*** RECORDS SUPPLIED Section Begins ***

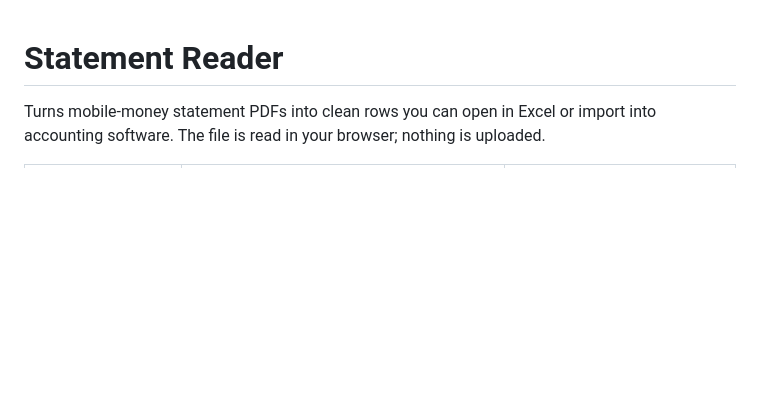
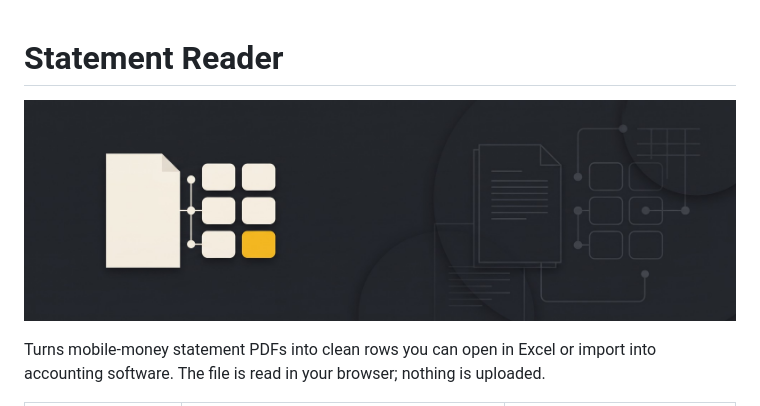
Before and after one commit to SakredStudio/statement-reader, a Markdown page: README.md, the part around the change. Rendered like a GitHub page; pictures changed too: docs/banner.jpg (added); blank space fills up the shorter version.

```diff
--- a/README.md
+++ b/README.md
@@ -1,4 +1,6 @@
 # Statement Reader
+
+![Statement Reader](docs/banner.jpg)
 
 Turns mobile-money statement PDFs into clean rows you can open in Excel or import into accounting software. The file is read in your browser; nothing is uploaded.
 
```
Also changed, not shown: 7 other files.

*** RECORDS SUPPLIED Section Ends ***

[EXERCISE INSTRUCTIONS]
Find the lines of the listing above that hold "README". Please copy them.

[EXERCISE RESULT]
Before and after one commit to SakredStudio/statement-reader, a Markdown page: README.md, the part around the change. Rendered like a GitHub page; pictures changed too: docs/banner.jpg (added); blank space fills up the shorter version.
--- a/README.md
+++ b/README.md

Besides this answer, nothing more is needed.